Disinformation: 22 Media Myths That Undermine the War on Terror by Richard Miniter—is terrorism caused by poverty? Did Saddam Hussein ever have WMDs? Just what did the Bush Administration really say about Iraq’s oil? Terrorism reporter Richard Miniter presents a well-researched, matter-of-fact collection of falsehoods and rebuttals that no conservative should be without.

The West’s Last Chance: Will We Win the Clash of Civilizations? by Tony Blankley—a sobering look at the spread of militant Islam around the globe, the future of Europe, and what America can & should do about both.

Pro-Life Answers to Pro-Choice Arguments by Randy Alcorn—an absolute must-have reference for any pro-lifer, this is a comprehensive, carefully-researched, rationally-argued collection of every contentious aspect of abortion and other life-related issues.

What’s So Great about Christianity by Dinesh D’Souza—D’Souza turns the New Atheists’ favorite tool—reason—against them in this an accessible and eloquent defense of Christianity’s theological claims, rationality, and impact on human history.

What’s So Great about America by Dinesh D’Souza—an invaluable defense of the United States’ good name against the usual slander of America as being a force for racism and imperialism throughout her history.  Not only does D’Souza show that we’re much better than the Left gives us credit for, he also reveals that where we have erred, we’re far from unique among the nations of the world.

The Great Divorce by CS Lewis—Lewis’s classic is a unique, captivating tour of the afterlife, raising thought-provoking questions as to the nature of heaven and hell, and offering powerful insights pertaining to human failing, God’s love, and redemption.
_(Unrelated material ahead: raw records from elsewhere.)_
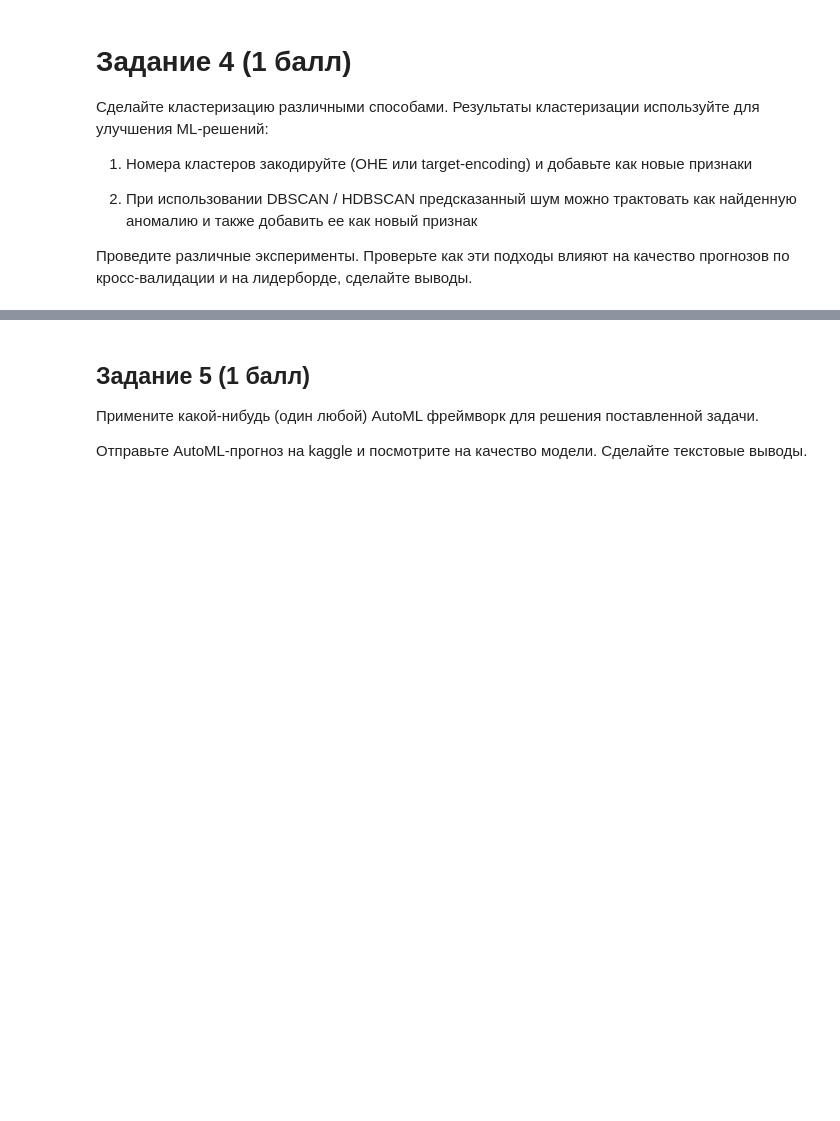
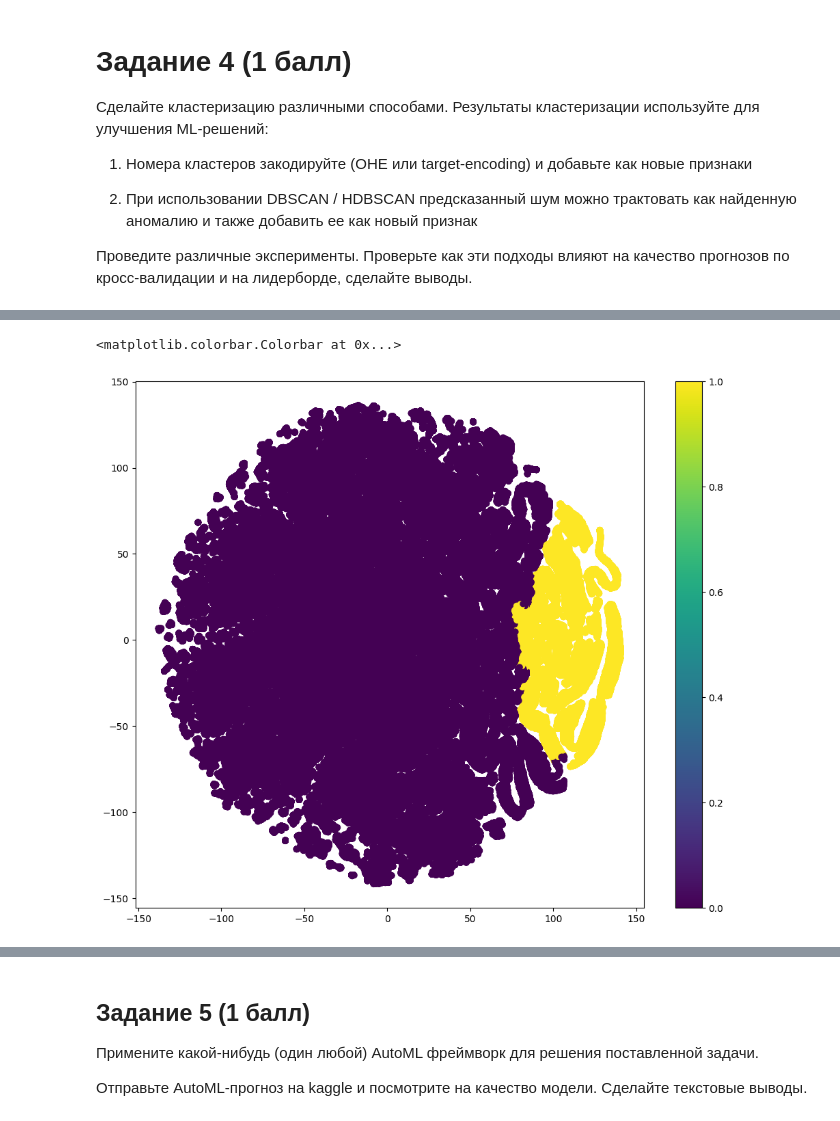
Before and after one commit to InnaBoby/ML_HSE, a Jupyter notebook: HW_7/ML_AI24_HT7.ipynb, the cells around one changed output, grey strips where cells are left out. Cells and saved outputs as stored; diff of their text form; code cells hidden in the pictures; blank space fills up the shorter version.

```diff
--- a/HW_7/ML_AI24_HT7.ipynb
+++ b/HW_7/ML_AI24_HT7.ipynb
@@ -1220,0 +760,12 @@ kmeans_clusterizer.fit(X)
+# %%
+#визуализация кластеров с TSNE
+
+tsne = TSNE(random_state=1)
+df_tsne = tsne.fit_transform(numeric_cols)
+
+plt.figure(figsize=(12,10))
+plt.scatter(df_tsne[:, 0], df_tsne[:, 1], c=kmeans_clusterizer.labels_)
+plt.colorbar()
+# %% [output]
+<matplotlib.colorbar.Colorbar at 0x...>
+[figure, added]
```
Also changed, not shown: parts of 62 cells of this notebook.
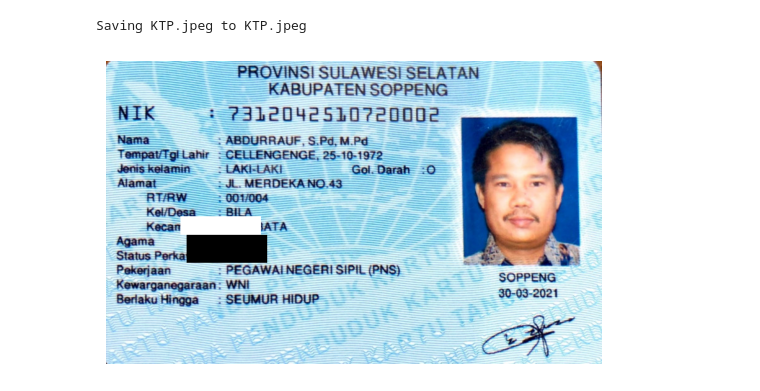
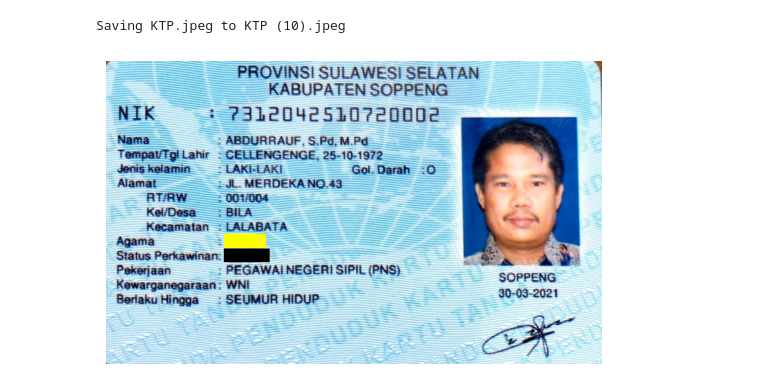
Before and after one commit to abiyasa05/PCVK_Kelompok-5, a Jupyter notebook: Week1.ipynb, the cells around one changed output. Drawn from its saved outputs; the diff is of its cells as text; code cells hidden in the pictures.

```diff
--- a/Week1.ipynb
+++ b/Week1.ipynb
@@ -3,33 +3,33 @@
 # %%
 from google.colab import files
 import cv2
 import matplotlib.pyplot as plt
 import numpy as np
 
 # Unggah gambar KTP/SIM
 uploaded = files.upload()
 
 # Baca gambar menggunakan OpenCV
 for filename, content in uploaded.items():
     image = cv2.imdecode(np.frombuffer(content, np.uint8), -1)
 
-     # Tentukan koordinat dan ukuran kotak pertama untuk menutup agama
-    x1, y1, x2, y2 = 120, 250, 250, 280  # Ganti dengan koordinat yang sesuai
-    color1 = (255, 255, 255)  # Warna putih
+    # Tentukan koordinat dan ukuran kotak pertama untuk menutup agama
+    x1, y1, x2, y2 = 190, 278, 258, 301  # Ganti dengan koordinat yang sesuai
+    color1 = (0, 255, 255)  # Warna kuning
 
     # Tentukan koordinat dan ukuran kotak kedua untuk menutup status kawin
-    x3, y3, x4, y4 = 130, 280, 260, 325  # Ganti dengan koordinat yang sesuai
+    x3, y3, x4, y4 = 190, 302, 264, 324  # Ganti dengan koordinat yang sesuai
     color2 = (0, 0, 0)  # Warna hitam
 
     # Salin area yang akan ditutup menggunakan dua kotak warna yang berbeda
     image[y1:y2, x1:x2] = color1
     image[y3:y4, x3:x4] = color2
 
     # Tampilkan gambar yang telah dimodifikasi
     plt.imshow(cv2.cvtColor(image, cv2.COLOR_BGR2RGB))
     plt.axis('off')
     plt.show()
 # %% [output]
 [interactive output not drawn]
-Saving KTP.jpeg to KTP.jpeg
+Saving KTP.jpeg to KTP (10).jpeg
-[figure, old version]
+[figure, new version]
```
Myths, Lies, and Downright Stupidity: Get Out the Shovel—Why Everything You Know Is Wrong by John Stossel—a wide array of easily-digestible explanations as to why the conventional wisdom on healthcare, education, and all sorts of other issues just isn’t all it’s cracked up to be.

How to Talk to a Liberal (If You Must): The World According to Ann Coulter—all of Ann Coulter’s books (High Crimes & Misdemeanors, Slander, Treason, Godless, If Democrats Had Any Brains They’d Be Republicans, and Guilty) are powerhouse works of argumentation that belong on every conservative’s bookshelf, but this one deserves special attention. As a compilation of Coulter columns over the years (including several director’s cuts and never-before-seen gems), How to Talk to a Liberal tackles just about every issue under the sun as only Ann can, making it the definitive collection of Coulter thought and an excellent primer on conservatism.